mpicpp writes with news that Yahoo will soon become the default search engine in Firefox. Google's 10-year run as Firefox's default search engine is over. Yahoo wants more search traffic, and a deal with Mozilla will bring it. In a major departure for both Mozilla and Yahoo, Firefox's default search engine is switching from Google to Yahoo in the United States. "I'm thrilled to announce that we've entered into a five-year partnership with Mozilla to make Yahoo the default search experience on Firefox across mobile and desktop," Yahoo Chief Executive Marissa Mayer said in a blog post Wednesday. "This is the most significant partnership for Yahoo in five years." The change will come to Firefox users in the US in December, and later Yahoo will bring that new "clean, modern and immersive search experience" to all Yahoo search users. In another part of the deal, Yahoo will support the Do Not Track technology for Firefox users, meaning that it will respect users' preferences not to be tracked for advertising purposes. With millions of users who perform about 100 billion searches a year, Firefox is a major source of the search traffic that's Google's bread and butter. Some of those searches produce search ads, and Mozilla has been funded primarily from a portion of that revenue that Google shares. In 2012, the most recent year for which figures are available, that search revenue brought in the lion's share of Mozilla's $311 million in revenue.

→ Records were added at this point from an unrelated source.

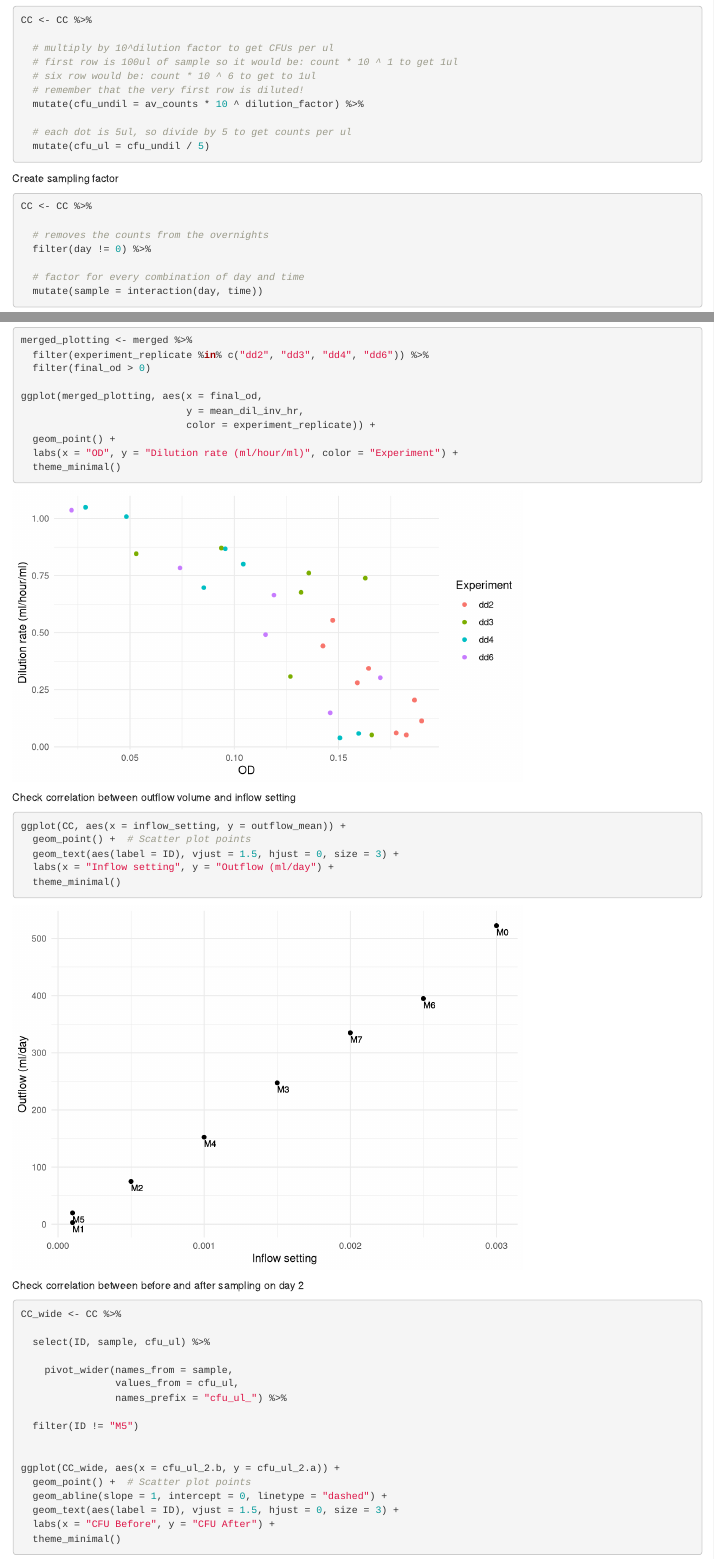
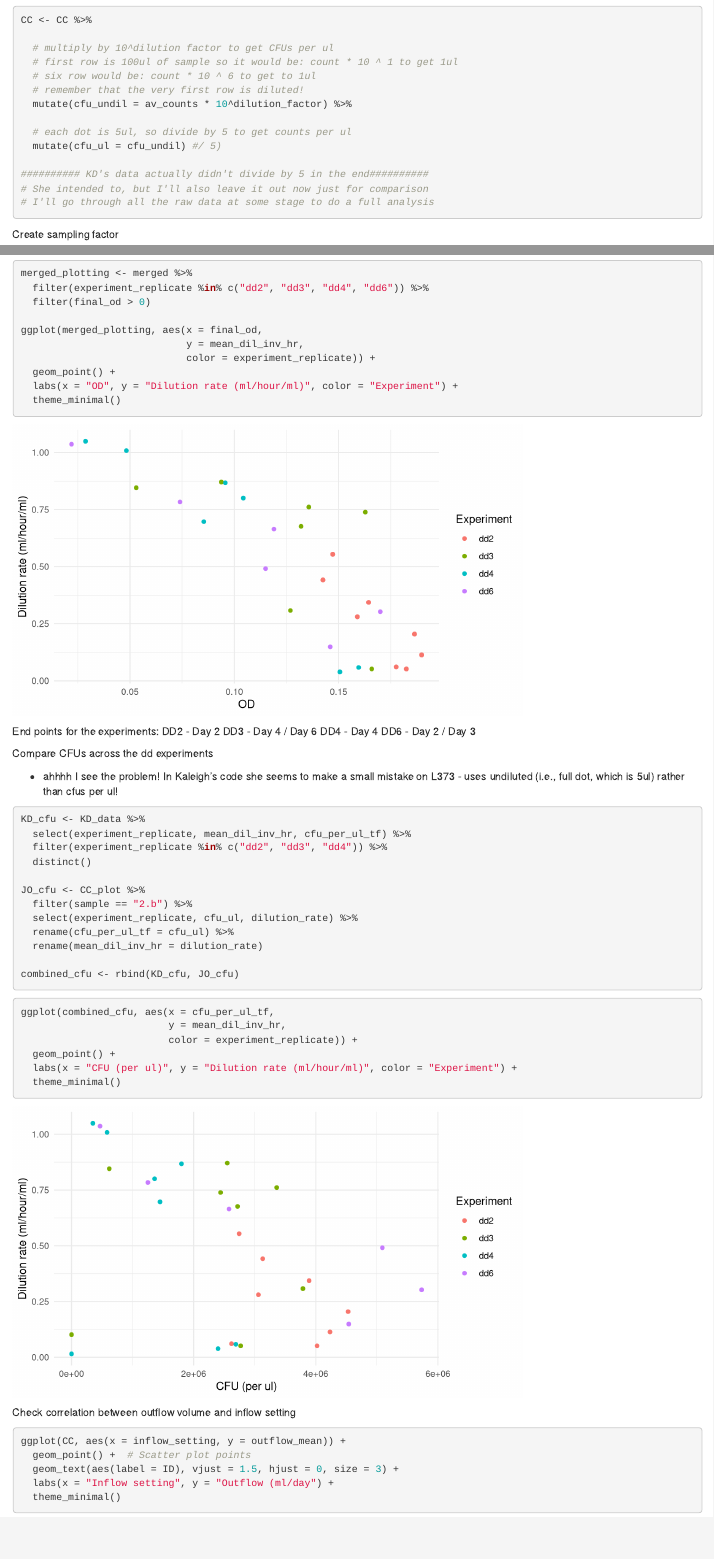
Before and after one commit to jamesaorr/chemo-dd, an R Markdown document (dd6/dd6-quick-look.Rmd): the page in a window 1100 px wide, from 750 px down, and a second part further down, joined at a grey line. Rendered offline with R 4.5, knitr and Pandoc, with nearby package versions.

Commit message:
compare cfus across experiment replicates

````diff
--- a/dd6/dd6-quick-look.Rmd
+++ b/dd6/dd6-quick-look.Rmd
@@ -41,11 +41,14 @@ CC <- CC %>%
   # first row is 100ul of sample so it would be: count * 10 ^ 1 to get 1ul
   # six row would be: count * 10 ^ 6 to get to 1ul
   # remember that the very first row is diluted!
-  mutate(cfu_undil = av_counts * 10 ^ dilution_factor) %>%
+  mutate(cfu_undil = av_counts * 10^dilution_factor) %>%
 
   # each dot is 5ul, so divide by 5 to get counts per ul
-  mutate(cfu_ul = cfu_undil / 5)
+  mutate(cfu_ul = cfu_undil) #/ 5)
 
+########## KD's data actually didn't divide by 5 in the end##########
+# She intended to, but I'll also leave it out now just for comparison
+# I'll go through all the raw data at some stage to do a full analysis
 ```
 
 Create sampling factor
@@ -197,6 +200,50 @@ ggplot(merged_plotting, aes(x = final_od,
   theme_minimal()
 ```
 
+End points for the experiments:
+DD2 - Day 2
+DD3 - Day 4 / Day 6
+DD4 - Day 4
+DD6 - Day 2 / Day 3
+
+
+
+Compare CFUs across the dd experiments
+
+- ahhhh I see the problem! In Kaleigh's code she seems to make a small mistake on L373 - uses undiluted (i.e., full dot, which is 5ul) rather than cfus per ul!
+
+```{r}
+KD_cfu <- KD_data %>%
+  select(experiment_replicate, mean_dil_inv_hr, cfu_per_ul_tf) %>%
+  filter(experiment_replicate %in% c("dd2", "dd3", "dd4")) %>%
+  distinct()
+
+JO_cfu <- CC_plot %>%
+  filter(sample == "2.b") %>%
+  select(experiment_replicate, cfu_ul, dilution_rate) %>%
+  rename(cfu_per_ul_tf = cfu_ul) %>%
+  rename(mean_dil_inv_hr = dilution_rate)
+
+combined_cfu <- rbind(KD_cfu, JO_cfu)
+```
+
+```{r, fig.height=4, fig.width=7}
+
+ggplot(combined_cfu, aes(x = cfu_per_ul_tf,
+                         y = mean_dil_inv_hr,
+                         color = experiment_replicate)) +
+  geom_point() +
+  labs(x = "CFU (per ul)", y = "Dilution rate (ml/hour/ml)", color = "Experiment") +
+  theme_minimal()
+```
+
+
+
+
+
+
+
+
 
 
 
@@ -204,7 +251,7 @@ ggplot(merged_plotting, aes(x = final_od,
 
 Check correlation between outflow volume and inflow setting
 
-```{r}
+```{r, fig.width=4, fig.height=4}
 ggplot(CC, aes(x = inflow_setting, y = outflow_mean)) +
   geom_point() +  # Scatter plot points
   geom_text(aes(label = ID), vjust = 1.5, hjust = 0, size = 3) +
````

400 comments | about 2 months ago
mrspoonsi writes: New York City announced today it has picked the companies that will deliver the technology behind its deployment of free, gigabit Wi-Fi to pay phone stations throughout the city. The LinkNYC stations will also include charging outlets, touchscreen displays that interface with city services, and free U.S. calling. It will be funded through advertising. Construction will begin in 2015, and officials expect up to 10,000 stations to be installed before it's done.
106 comments | about 2 months ago
An anonymous reader writes According to a lawsuit filed Friday in a New York court, when Jeremy Zielinski signed up for Time Warner Internet service after seeing an ad that it was $34.99 a month, he didn't expect his first bill to be more than $94. He didn't expect he'd have to fight for weeks to resolve it. And he didn't expect that, Time Warner's next step would be to sell him faster speeds, not bother to tell him his modem couldn't handle them, send him a bill anyway, then demand that he drive to the local office at his own expense to get a compatible modem. So he's taking the cable giant to court, accusing it of false advertising and deceptive business practices. While a lone individual fighting in court against the second largest cable company in the world certainly doesn't have the odds in his favor, this could get interesting. According to the complaint, he opted out of TWC's binding arbitration clause a few days after he opened his account, so he might have a shot of keeping this issue in real court. Stay tuned for more.
223 comments | about 2 months ago
First time accepted submitter Biswa writes YouTube launched its ad-free subscription music service called MusicKey. today. From the TechCrunch article: "YouTube finally unveiled its subscription music service today, and in some ways it’s very much like existing streaming music services, especially since it comes bundled with Google Play Music All Access. But YouTube Music Key also very much not like other streaming music services, because of the ways in which music is (or rather isn’t) defined on YouTube. One of the first questions I had about Google Music Key was how the company would define what kind of content from YouTube gets included: Would a home-shot cover of a Black Keys song with 253 views be as ad-free as the official music video for the original? Or was this a private club, designed for the traditionally defined music industry? Turns out, the nature of what Music Key encompasses is somewhat of a moving target, and the limited beta access that will initially gate entry to the service is in part due to that variability."
105 comments | about 2 months ago